If you get cast on Saturday Night Live, you're well on your way to a successful comedy career. But first, you have to survive your SNL audition, which is one of the toughest in show business. For starters, it's an incredibly selective process. The show has had only 153 official cast members since it debuted in 1975. Staffers review hundreds of candidates every year, from all around the country, before narrowing it down to just a handful of potential hires. So, your odds of making it through that screening to become one of the "Not Ready for Primetime Players" are about as good as your odds of becoming an astronaut. Then, the stakes are high. Although getting cast on SNL isn't a guarantee that you'll become a multi-millionaire, the show has made its cast members famous from the very beginning - everyone from Chevy Chase and Bill Murray to Kristen Wiig and Andy Samberg has gone on to become superstars. Finally, once you get the call to audition at 30 Rockefeller Center, it's one of the toughest rooms - mainly because your potential boss, SNL creator Lorne Michaels, notoriously doesn't like to laugh.
With so much pressure and such high stakes, it's no surprise that many SNL cast members have great stories about their auditions. Here are some SNL audition stories that range from hilarious to terrifying.
When it comes to comedy auditions, it can be tempting to try something unconventional in order to stand out. But this is also risky, because there's a chance your gimmick will backfire. For his audition, Will Ferrell thought it would be hilarious to pretend to bribe Michaels.
"I [had come] in with a briefcase full of counterfeit money that I’d bought at a toy store," Ferrell told The New York Times. "And in the middle of whatever Lorne was going to say, I was going to start stacking the equivalent of $25,000 on his desk. 'Listen, Lorne, you and I can say whatever we want to say. But we really know what talks, and that’s money. I’m going to walk out of this room, and you can either take this money or not. And I can be on the show.'"
But when Ferrell actually got into the meeting with Michaels, he was too intimidated to try the joke and backed down.

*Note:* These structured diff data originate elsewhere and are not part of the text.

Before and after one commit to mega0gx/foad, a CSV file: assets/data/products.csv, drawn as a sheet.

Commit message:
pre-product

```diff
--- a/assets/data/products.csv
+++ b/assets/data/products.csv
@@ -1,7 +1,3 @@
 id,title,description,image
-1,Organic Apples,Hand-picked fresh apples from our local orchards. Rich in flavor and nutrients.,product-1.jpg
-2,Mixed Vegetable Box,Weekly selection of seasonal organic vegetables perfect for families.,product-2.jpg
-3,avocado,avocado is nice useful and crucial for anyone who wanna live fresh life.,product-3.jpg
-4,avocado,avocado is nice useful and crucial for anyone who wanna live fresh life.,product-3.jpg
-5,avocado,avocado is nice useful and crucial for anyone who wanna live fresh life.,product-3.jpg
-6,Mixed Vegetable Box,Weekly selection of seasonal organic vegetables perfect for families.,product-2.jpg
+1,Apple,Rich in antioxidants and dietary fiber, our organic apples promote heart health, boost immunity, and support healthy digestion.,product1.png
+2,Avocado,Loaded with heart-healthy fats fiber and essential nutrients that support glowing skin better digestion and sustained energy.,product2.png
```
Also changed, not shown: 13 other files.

Ferrell's audition experience was also harrowing because his prepared material was too similar to what Michaels had already seen other performers do, forcing Ferrell to stay up all night coming up with a new audition. During his audition, Ferrell played a businessman who liked playing with cat toys when he was alone. It was met with total silence, but as we all know, Ferrell got the gig anyway.
Molly Shannon moved to Los Angeles after graduating from NYU's drama school to pursue comedy. She had previously auditioned for SNL and never heard back, so she kept honing her craft and her characters until she got another opportunity. When that opportunity arrived, the audition coordinator told her not to use one of her strongest characters. "Whatever you do, please don't do that Mary Katherine Gallagher character. You'll never get hired. Lorne won't like that, he'll think it's disgusting and dirty," the coordinator apparently said. Shannon ended up heeding the advice and didn't do the character, but the rest of her audition went so well that she didn't even mind being mugged in Tribeca later that night.

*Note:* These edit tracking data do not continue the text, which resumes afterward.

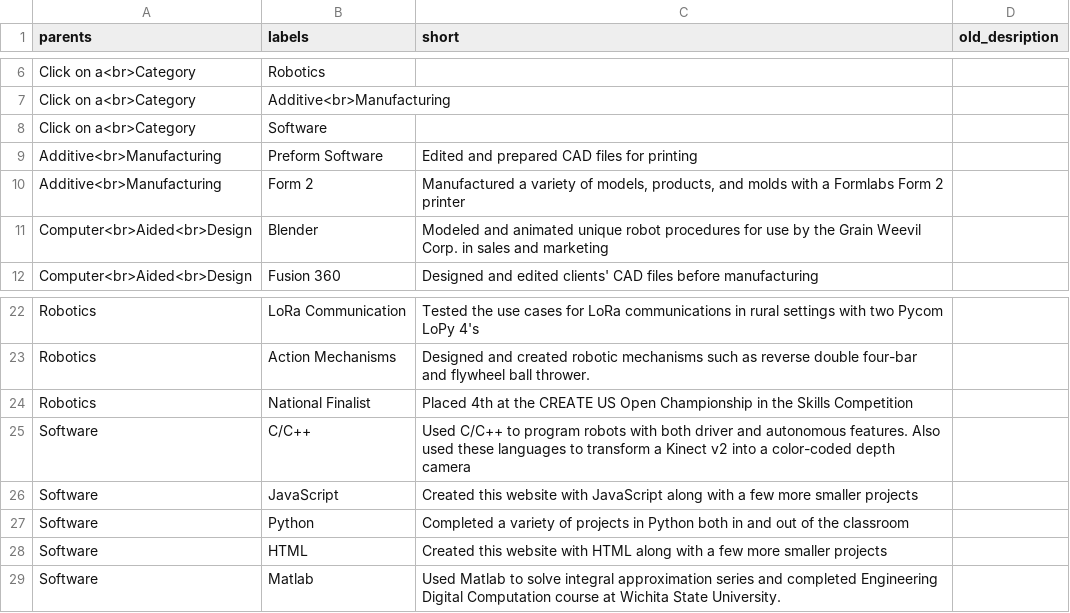
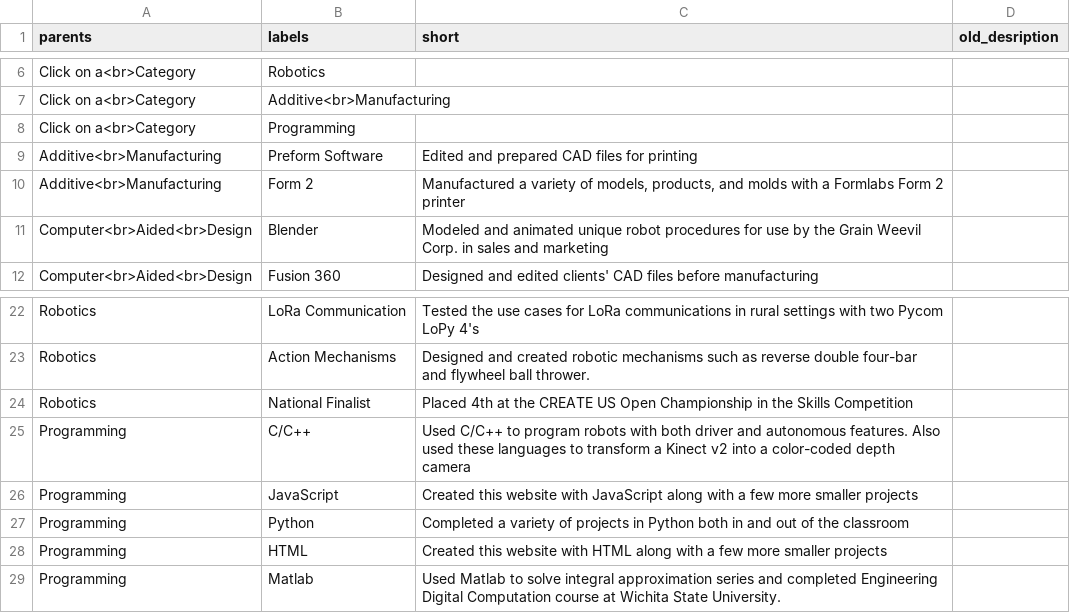
Before and after one commit to CadenCarlson/CadenCarlson.github.io, a CSV file: docs/Carlson-Skills.csv, drawn as a sheet; only a part is shown, gaps mark what is left out.

Commit message:
updated resume and skillsA

```diff
--- a/docs/Carlson-Skills.csv
+++ b/docs/Carlson-Skills.csv
@@ -7,3 +7,3 @@ Click on a<br>Category,Robotics,,
 Click on a<br>Category,Additive<br>Manufacturing,,
-Click on a<br>Category,Software,,
+Click on a<br>Category,Programming,,
 Additive<br>Manufacturing, Preform Software ,Edited and prepared CAD files for printing,
@@ -24,6 +24,6 @@ Robotics, Action Mechanisms ,Designed and created robotic mechanisms such as rev
 Robotics, National Finalist ,Placed 4th at the CREATE US Open Championship in the Skills Competition,
-Software,C/C++,Used C/C++ to program robots with both driver and autonomous features. Also used these languages to transform a Kinect v2 into a color-coded depth camera,
-Software,JavaScript,Created this website with JavaScript along with a few more smaller projects,
-Software,Python,Completed a variety of projects in Python both in and out of the classroom,
-Software,HTML,Created this website with HTML along with a few more smaller projects,
-Software,Matlab,Used Matlab to solve integral approximation series and completed Engineering Digital Computation course at Wichita State University.,
+Programming,C/C++,Used C/C++ to program robots with both driver and autonomous features. Also used these languages to transform a Kinect v2 into a color-coded depth camera,
+Programming,JavaScript,Created this website with JavaScript along with a few more smaller projects,
+Programming,Python,Completed a variety of projects in Python both in and out of the classroom,
+Programming,HTML,Created this website with HTML along with a few more smaller projects,
+Programming,Matlab,Used Matlab to solve integral approximation series and completed Engineering Digital Computation course at Wichita State University.,
```
Also changed, not shown: 7 other files.
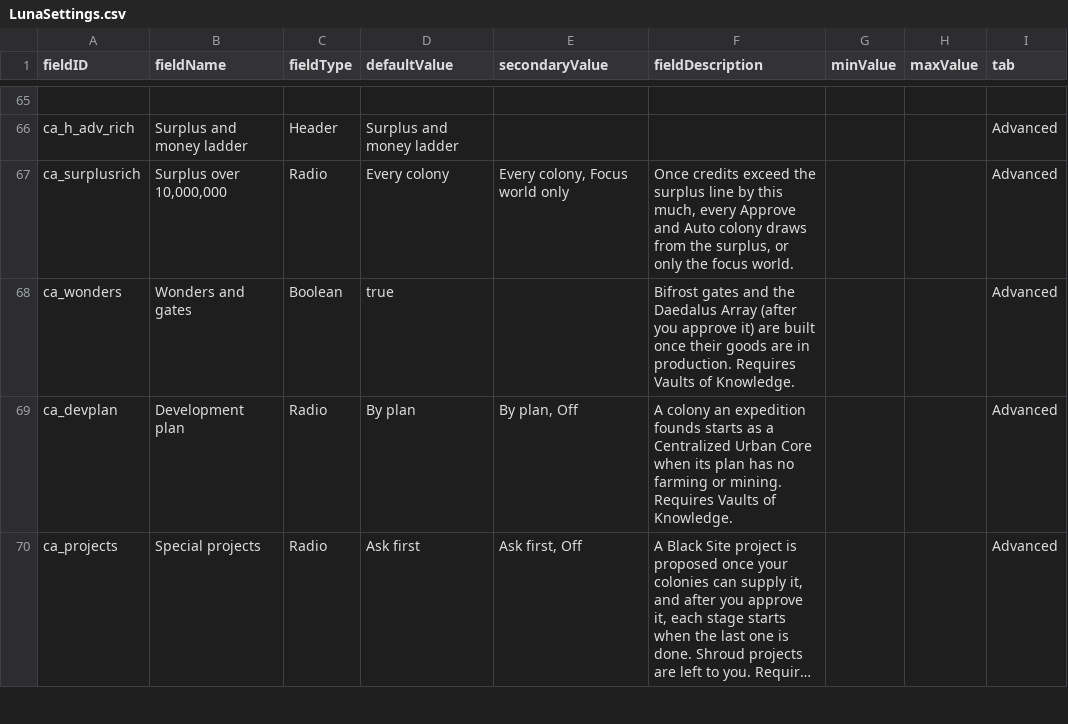
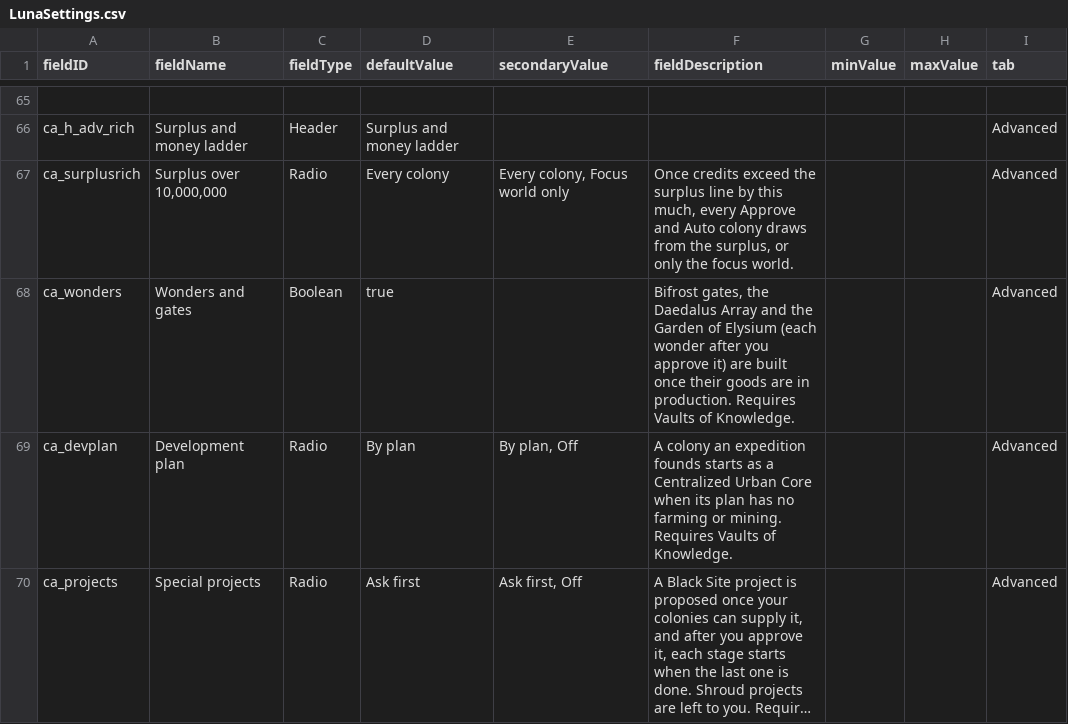
Before and after one commit to Mjolniar/auto-colonies, a CSV file: data/config/LunaSettings.csv, drawn as a sheet; only a part is shown, gaps mark what is left out; long unchanged cells end in ….

```diff
--- a/data/config/LunaSettings.csv
+++ b/data/config/LunaSettings.csv
@@ -67,3 +67,3 @@ ca_h_adv_rich,Surplus and money ladder,Header,Surplus and money ladder,,,,,Advan
 ca_surplusrich,"Surplus over 10,000,000",Radio,Every colony,"Every colony, Focus world only","Once credits exceed the surplus line by this much, every Approve and Auto colony draws from the surplus, or only the focus world.",,,Advanced
-ca_wonders,Wonders and gates,Boolean,true,,Bifrost gates and the Daedalus Array (after you approve it) are built once their goods are in production. Requires Vaults of Knowledge.,,,Advanced
+ca_wonders,Wonders and gates,Boolean,true,,"Bifrost gates, the Daedalus Array and the Garden of Elysium (each wonder after you approve it) are built once their goods are in production. Requires Vaults of Knowledge.",,,Advanced
 ca_devplan,Development plan,Radio,By plan,"By plan, Off",A colony an expedition founds starts as a Centralized Urban Core when its plan has no farming or mining. Requires Vaults of Knowledge.,,,Advanced
```
Also changed, not shown: 10 other files.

Luckily for us, once Shannon got the job, she did manage to convince Michaels to give the armpit-smelling Catholic schoolgirl a shot. The character would end up being one of Shannon's most popular.
For Cheri Oteri, the circumstances going into her SNL audition were about as far from ideal as possible. The night before, she went to an Italian restaurant and developed food poisoning. She spent all night vomiting and never slept, and when she arrived the next morning, all the blood vessels in her face were broken. It was so bad that she apparently looked like she'd been in a car accident, and her appearance shocked the makeup person.

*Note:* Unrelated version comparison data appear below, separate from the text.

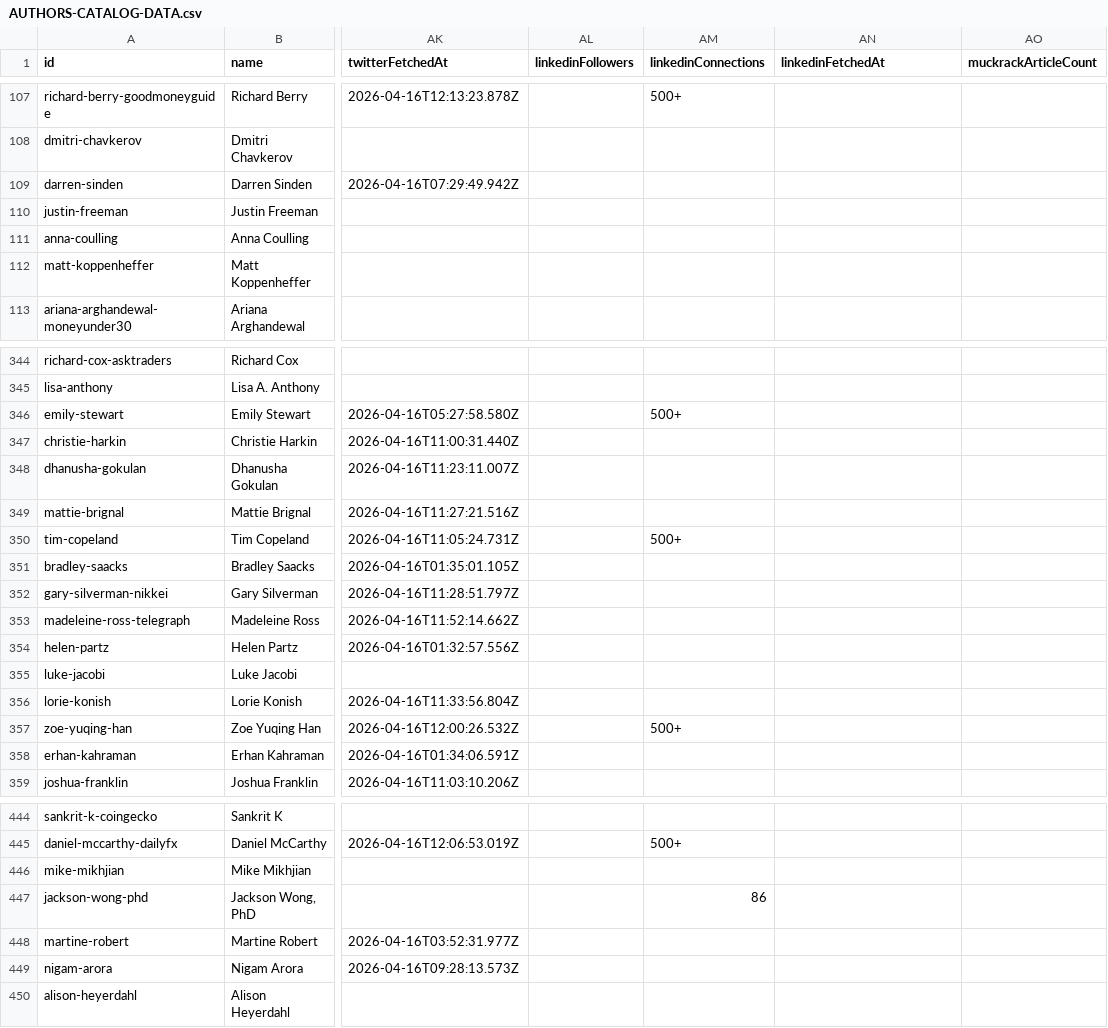
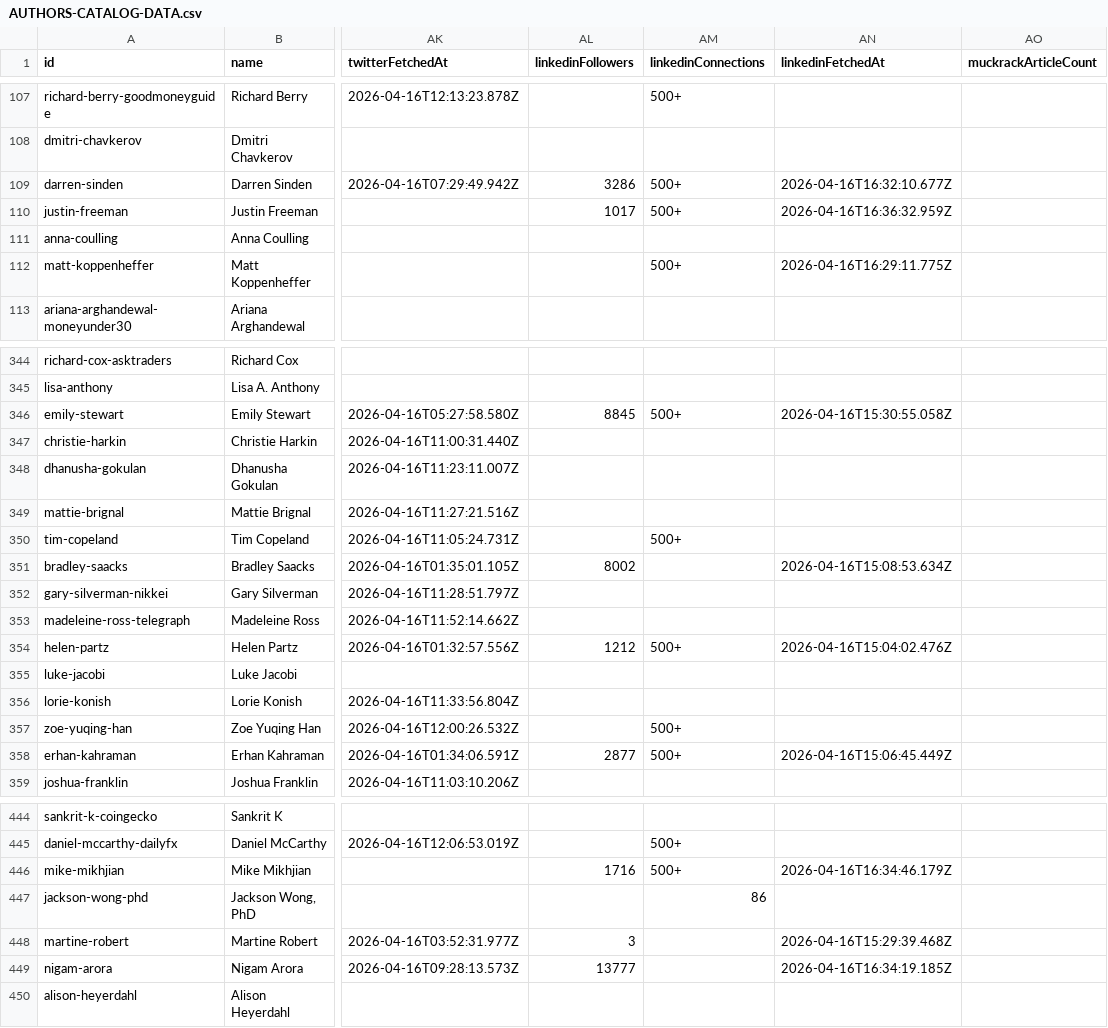
Before and after one commit to rankoraresearch/ratedbrokers, a CSV file: AUTHORS-CATALOG-DATA.csv, drawn as a sheet; only a part is shown, gaps mark what is left out; the diff covers the shown part only; the diff names each change by its address in the sheet, - before the commit and + after, or states it on an @@ line.

```diff
--- a/AUTHORS-CATALOG-DATA.csv
+++ b/AUTHORS-CATALOG-DATA.csv
-AL109 (linkedinFollowers): (empty)
+AL109 (linkedinFollowers): 3286
-AM109:AM110 (linkedinConnections): (empty)
+AM109:AM110 (linkedinConnections): 500+
-AN109 (linkedinFetchedAt): (empty)
+AN109 (linkedinFetchedAt): 2026-04-16T16:32:10.677Z
-AL110 (linkedinFollowers): (empty)
+AL110 (linkedinFollowers): 1017
-AN110 (linkedinFetchedAt): (empty)
+AN110 (linkedinFetchedAt): 2026-04-16T16:36:32.959Z
-AM112 (linkedinConnections): (empty)
+AM112 (linkedinConnections): 500+
-AN112 (linkedinFetchedAt): (empty)
+AN112 (linkedinFetchedAt): 2026-04-16T16:29:11.775Z
-AL346 (linkedinFollowers): (empty)
+AL346 (linkedinFollowers): 8845
-AN346 (linkedinFetchedAt): (empty)
+AN346 (linkedinFetchedAt): 2026-04-16T15:30:55.058Z
-AL351 (linkedinFollowers): (empty)
+AL351 (linkedinFollowers): 8002
-AN351 (linkedinFetchedAt): (empty)
+AN351 (linkedinFetchedAt): 2026-04-16T15:08:53.634Z
-AL354 (linkedinFollowers): (empty)
+AL354 (linkedinFollowers): 1212
-AM354 (linkedinConnections): (empty)
+AM354 (linkedinConnections): 500+
-AN354 (linkedinFetchedAt): (empty)
+AN354 (linkedinFetchedAt): 2026-04-16T15:04:02.476Z
-AL358 (linkedinFollowers): (empty)
+AL358 (linkedinFollowers): 2877
-AM358 (linkedinConnections): (empty)
+AM358 (linkedinConnections): 500+
-AN358 (linkedinFetchedAt): (empty)
+AN358 (linkedinFetchedAt): 2026-04-16T15:06:45.449Z
-AL446 (linkedinFollowers): (empty)
+AL446 (linkedinFollowers): 1716
-AM446 (linkedinConnections): (empty)
+AM446 (linkedinConnections): 500+
-AN446 (linkedinFetchedAt): (empty)
+AN446 (linkedinFetchedAt): 2026-04-16T16:34:46.179Z
-AL448 (linkedinFollowers): (empty)
+AL448 (linkedinFollowers): 3
-AN448 (linkedinFetchedAt): (empty)
+AN448 (linkedinFetchedAt): 2026-04-16T15:29:39.468Z
-AL449 (linkedinFollowers): (empty)
+AL449 (linkedinFollowers): 13777
-AN449 (linkedinFetchedAt): (empty)
+AN449 (linkedinFetchedAt): 2026-04-16T16:34:19.185Z
```
Also changed, not shown: 159 edited cells elsewhere in this file, 8 other files.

But when it came time to perform, Oteri's adrenaline was pumping so much that the night before didn't matter. She even managed to coax a laugh out of Michaels. "I saw him out of the corner of my eye, laughing his very subtle, subtle laughter. Almost regal laughter," she later recalled.
Eddie Murphy was one of the youngest cast members ever, being hired at the age of just 19 in 1980. But it took persistence to get there. Murphy had auditioned and been rejected earlier that year. But he was so determined that he called talent coordinator Neil Levy every day to ask for another chance, pointing out that he needed the job to feed his 18 siblings. Eventually, Levy agreed to let Murphy be a background extra.
The night Murphy appeared as an extra, the show was running five minutes short. Needing to fill out the running time, Levy suggested they allow Murphy to perform the monologue he'd used months earlier in his audition. With no other choice, Michaels allowed it. Murphy did so well that he was promoted to full cast member two weeks later.
Murphy would never have a chance to audition again because, as he revealed on Live with Kelly and Ryan, his SNL audition was also the first and only audition of his entire career - meaning SNL helped him become so famous that he never needed to audition again. It's understandable why many consider him to be one of the best SNL cast members of all time.